This beautiful mural is located by Rogers place and East 163rd street in the Bronx.
Christopher Rios better known as “Big Pun” is a Bronx native rapper. His success came arise in the 90’s when his first hit album went platinum. This led him to become the first Latino rapper to do so. Although he dropped out of school early, he still managed to be passionate about reading. It was even stated that he did well before having to stop school. Due to issues at home and not having a great family life, he had to leave there as well. His lyrics tell his story. Unlike most rappers today, his words and how he composed them to rhyme were amazing. Even if you aren’t a fan of hip hop music, reading a song as if it were a poem would leave you surprised. His play on words and vocabulary weren’t as basic as most.
It is no surprise an art piece like this would be in the Bronx. Rios was of Puerto Rican decent. Many related to his music as he spoke our lives in his rhymes. A song can sing your life, or help you escape it. His did both for most. His unfortunate death due to a heart attack on February 7, 2000, left his fans saddened. Looking at this mural took me back to when I was younger and saw him at the Puerto Rican Day Parade. The painting sort of makes him out to be a “Boss”. Maybe he would’ve been, we’ll never know.
This Memorial structure is located at Citi Field Stadium, home of the Mets.
Jackie Robinson, as most of us already know, was the first African American player in Major League Baseball. Robinson being signed to the Brooklyn Dodgers made a great impact in sports history. It helped end the racial segregation in Major League Baseball. In 1962 he was inducted into the Baseball Hall of Fame. He not only influences those in sports, but also a culture. The talent he possessed not only made him be accepted but also gave recognition to the Civil Rights Movement. He sadly passed away on October 24, 1972., due to a heart attack.
Basic rights weren’t available for people of color. Robinson received so many backlashes and hate for simply doing what he did best. Jackie didn’t give up; he changed not only his own life, but also millions of others. Many baseball players of color have him to thank for being a pioneer. As a baseball fan, I have nothing but respect and loved his memorial.
This plaque, located in Noho at 57 Great Jones Street, is to commemorate the talented Jean Basquiat.

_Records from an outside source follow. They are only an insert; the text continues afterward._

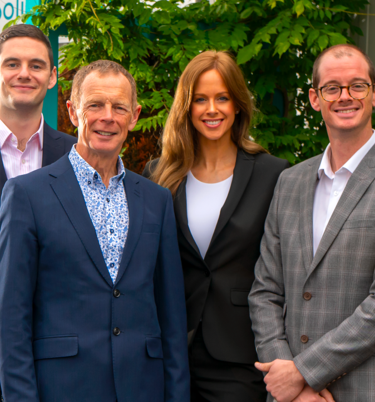
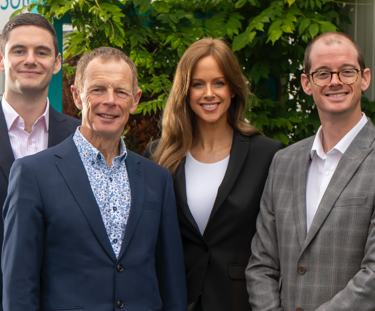
updated images

diff --git a/src/templates/index-page.js b/src/templates/index-page.js
@@ -4,7 +4,7 @@ import { graphql } from 'gatsby'
 import { navigate } from 'gatsby-link'
 
 // Load components
-import { Box, Heading, Text, Button, keyframes, AspectRatio } from '@chakra-ui/react'
+import { Box, Heading, Text, Button, keyframes, AspectRatio, useMediaQuery } from '@chakra-ui/react'
 import ReactScroll from '../components/ReactScroll/ReactScroll'
 
 //import Button from '../theme/button'
@@ -17,7 +17,7 @@ import SVG from '../components/UI/SVG/index'
 
 // Load asset
 import Icon from '../components/UI/SVG/index'
-import teamTablet from '../img/about-bg.png'
+import teamTablet from '../img/tablet-about.png'
 import teamMobile from '../img/mobile-team.png'
 import homvidwm from '../videos/HOMEPAGE.webmsd.webm'
 import homvidmp from '../videos/HOMEPAGEMP4.mp4'
@@ -29,19 +29,14 @@ const bounce = keyframes `
   50%{transform: translateY(0px)}
   100%{transform: translateY(-25px)}
 `
-export const IndexPageTemplate = ({
-  title,
-  heading,
-  subheading,
-  mainpitch,
-  description,
-  intro,
-}) => {
+
+const mobile = `linear-gradient(184.08deg, rgba(9,21,64, 0.6), 100%, rgba(255,255,255,1), #091540 100%), url(${teamMobile})`
+const tablet = `linear-gradient(270deg, rgba(36,155,171,0) 0%, rgba(36,155,171,0) 31.24%, #249BAB 90%), url(${teamTablet})`
+const dekstop = `url(${teamDesktop})`
+
+export const IndexPageTemplate = () => {
+const [isLessThan464, isMoreThat1500] = useMediaQuery(["(max-width: 464px", "(min-width: 1450px)"])
   
-  const mobile = `linear-gradient(184.08deg, rgba(9,21,64, 0.6), 100%, rgba(255,255,255,1), #091540 100%), url(${teamMobile})`
-  const tablet = `linear-gradient(270deg, rgba(36,155,171,0) 0%, rgba(36,155,171,0) 31.24%, #249BAB 90%), url(${teamTablet})`
-  const dekstop = `url(${teamDesktop})`
- 
 return (
     <Fragment>
       <Box as="header" minHeight={{base: "100vh", md:"750px", xl: "900px"}} maxHeight="900px" height="100%" overflow="hidden" background="linear-gradient(0deg, rgba(9,21,64,0.682492980102197) 0%, rgba(9,21,64,0.6852941005503764) 100%)"  zIndex="9" positiom="relative">
@@ -82,16 +77,16 @@ return (
       <Box as="section" >
           <BannerOurCustomers />
       </Box>
-      <Box as="section" textStyle="section" backgroundImage={{base: mobile, md: tablet, lg: dekstop}} backgroundRepeat="no-repeat" backgroundSize="cover" backgroundPosition="center bottom" height={{base: "400px", md: "700px"}} width="100%" position="relative">
+      <Box as="section" textStyle="section" backgroundImage={{base: mobile,  sm: tablet, lg: dekstop}} backgroundRepeat="no-repeat" backgroundSize="cover" backgroundPosition="center bottom" height="auto" minHeight={{base: "auto", sm: "400px",  md: isMoreThat1500 ? "700px" :"auto"}} width="100%" position="relative">
           <Box textStyle="container" height="100%">
               <Box display="flex" flexDirection="column" justifyContent="center" height="100%">
-                <Box marginBottom="25px">
-                  <SVG name="twentyEmblem" />
+                <Box marginBottom={{base: "10px", md:"25px"}} width={{base:"100px", md: "150px"}}>
+                  <SVG name="twentyEmblem" width="100%" height="100%" fill={isLessThan464 ? "#fff" : undefined} />
                 </Box>
                 <Heading textStyle="h2" color={{base: "#fff", md: "inherit"}}>
                   Meet the ASL team
                 </Heading>
-                <Text textStyle="p" marginBottom={12} color={{base: "#fff", md: "inherit"}} maxW={{base: "100%", md:"450px"}}>
+                <Text textStyle="p" marginBottom={{base: 6, md: 12}} color={{base: "#fff", md: "inherit"}} maxW={{base: "100%", md:"450px"}}>
                   Come and meet the friendly faces who strive for excellence in everything they do
                 </Text>
                 <Button variant="outline" maxWidth="151px" onClick={() => navigate('/team')}>Learn more</Button> 

diff --git a/src/components/Footer.js b/src/components/Footer.js
@@ -33,7 +33,7 @@ const SignUp = ({ isSubmitting }) => {
 
 const Footer = ({ toggleDrawer }) => {
   return(
-    <Box background="blue.900" color="#fff" textStyle="section">
+    <Box background="blue.900" color="#fff" textStyle="section" py="80px">
       <Box textStyle="container">
         <Heading fontSize="30px" lineHeight="36px" fontWeight="600" marginBottom="30px">
           Stay Connected

diff --git a/src/components/Banners/BannerOurCustomers/BannerOurCustomers.js b/src/components/Banners/BannerOurCustomers/BannerOurCustomers.js
@@ -96,7 +96,7 @@ const BannerOurCustomers = () => {
                 <Carousel
                     autoPlay={true}
                     draggable={false}
-                    autoPlaySpeed={1000}
+                    autoPlaySpeed={2000}
                     centerMode={isLessThan464 ? false : true}
                     arrows={false}
                     desktopView={3}
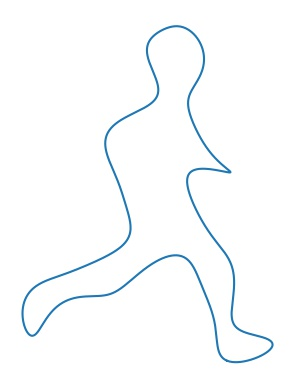
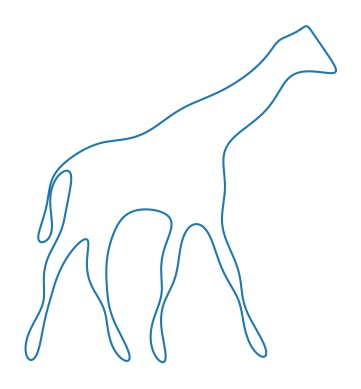
better get contour

diff --git a/path.py b/path.py
@@ -1,27 +1,53 @@
 import cv2
+import numpy as np
 
 def getContour(imgName):
     img = cv2.imread(imgName)
-    imgFlip = cv2.flip(img, 0)
-    imgBinary = cv2.cvtColor(imgFlip, cv2.COLOR_BGR2GRAY)
-    thresh = 100
+    gray = cv2.cvtColor(img, cv2.COLOR_RGB2GRAY)
+    thresh = cv2.threshold(gray, 150, 255, cv2.THRESH_BINARY_INV)[1]
+    contours = cv2.findContours(thresh, cv2.RETR_EXTERNAL, cv2.CHAIN_APPROX_NONE)[0]
 
-    ret, threshImg = cv2.threshold(imgBinary, thresh, 255, cv2.THRESH_BINARY_INV)
-    contours, hierarchy = cv2.findContours(threshImg, cv2.RETR_EXTERNAL, cv2.CHAIN_APPROX_NONE)
+    img = np.zeros(img.shape)
+    cv2.drawContours(img, contours, -1, (0, 255, 0), 1)
+    cv2.imwrite('contours.jpg', img)
 
-    return contours[0].squeeze()
-
-def convertComplex(contour):
-    compPoints = []
-    for point in contour:
-        compPoints.append(complex(point[0], point[1]))
-    return compPoints
+    return max(contours, key = cv2.contourArea).squeeze()
 
 def getPath(imgName):
     contour = getContour(imgName)
-    return convertComplex(contour)
+    return [complex(x[0], x[1]) for x in contour]
 
 
-# img_contours = np.zeros(img.shape)
-# cv2.drawContours(img_contours, contours, -1, (0,255,0), 1)
-# cv2.imwrite('new_img.png',img_contours)
+def oldGetContour(imgName):
+    img = cv2.imread(imgName)
+    scale = 1000 / max(img.shape)
+    newHeight = int(img.shape[0] * scale)
+    newWidth = int(img.shape[1] * scale)
+    imgScaled = cv2.resize(img, (newWidth, newHeight))
+    imgBinary = cv2.cvtColor(imgScaled, cv2.COLOR_BGR2GRAY)
+
+    imgBilat = cv2.bilateralFilter(imgBinary, 10, 10, 10)
+    imgEdged = cv2.Canny(imgBilat, 100, 200)
+    cv2.imwrite('edges.jpg', imgEdged)
+
+    thresh = 75
+    imgFlip = cv2.flip(imgBinary, 0)
+    ret, threshImg = cv2.threshold(imgFlip, thresh, 255, cv2.THRESH_BINARY_INV)
+    contours, hierarchy = cv2.findContours(threshImg, cv2.RETR_EXTERNAL, cv2.CHAIN_APPROX_NONE)
+
+    imgZeros = np.zeros(imgScaled.shape)
+    cv2.drawContours(imgZeros, contours, -1, (0, 255, 0), 1)
+    imgFlip = cv2.flip(imgZeros, 0)
+    cv2.imwrite('contours.jpg', imgFlip)
+
+    return max(contours, key = len).squeeze()
+
+    # scaled = imutils.resize(img, 1000)
+    # blur = cv2.blur(gray, (5, 5), 0)
+    # canny = cv2.Canny(blur, 0, 255)
+
+    # thresh = cv2.erode(thresh, None, iterations = 2)
+    # thresh = cv2.dilate(thresh, None, iterations = 2)
+    
+    # cv2.imwrite('canny.jpg', canny)
+    

diff --git a/fourier.py b/fourier.py
@@ -32,4 +32,4 @@ def getApprox(N, path, c):
 def transform(N, path):
     c = getCn(N, path)
     approx = getApprox(N, path, c)
-    return approx.real, approx.imag
+    return approx.real, approx.imag*-1

diff --git a/main.py b/main.py
@@ -5,7 +5,7 @@ import matplotlib.pyplot as plt
 from fourier import transform
 from path import getPath
 
-path = getPath('photos/run.jpg')
+path = getPath('photos/giraffe.jpg')
 
 
 while True:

Basquiat was an artist from Brooklyn during the 1980’s. Some describe him as a “neo-expressionist” painter. He began with graffiti on subway trains and buildings. After years of continuing to pursuit his creative talent, he finally was featured in an art show. Basquiat received much critical praise for his work. Soon after, an original painting of his could go for over $50,000. He collaborated with famous artist Andy Warhol. It was actually Warhol’s old loft at 57 Great Jones Street, that Basquiat later lived in. Unfortunately Basquiat had an addiction to heroine. He died of an overdose on August 12, 1988 at the age of 27. Being of Haitian and Puerto Rican decent he was known to have incorporated the “African-American and Latino experience” in to the prestigious world of art.
Its such a shame to see someone with so much talent let it slip away because of an addiction. His art was original and political. He touched on racism and class systems. He was a voice that us minorities needed. Basquiat continues to inspire many. The way Basquait turn his talent into art that made an impact, continues to inspire the world.
The plaque reads:
“From 1983 to 1988 renowned artist Jean Michel-Basquiat lived and worked here, a former stable owned by friend and mentor Andy Warhol. Baquiat’s paintings and other work challenged established notions of high and low art, race and class, while forging a visionary language that defied characterization.”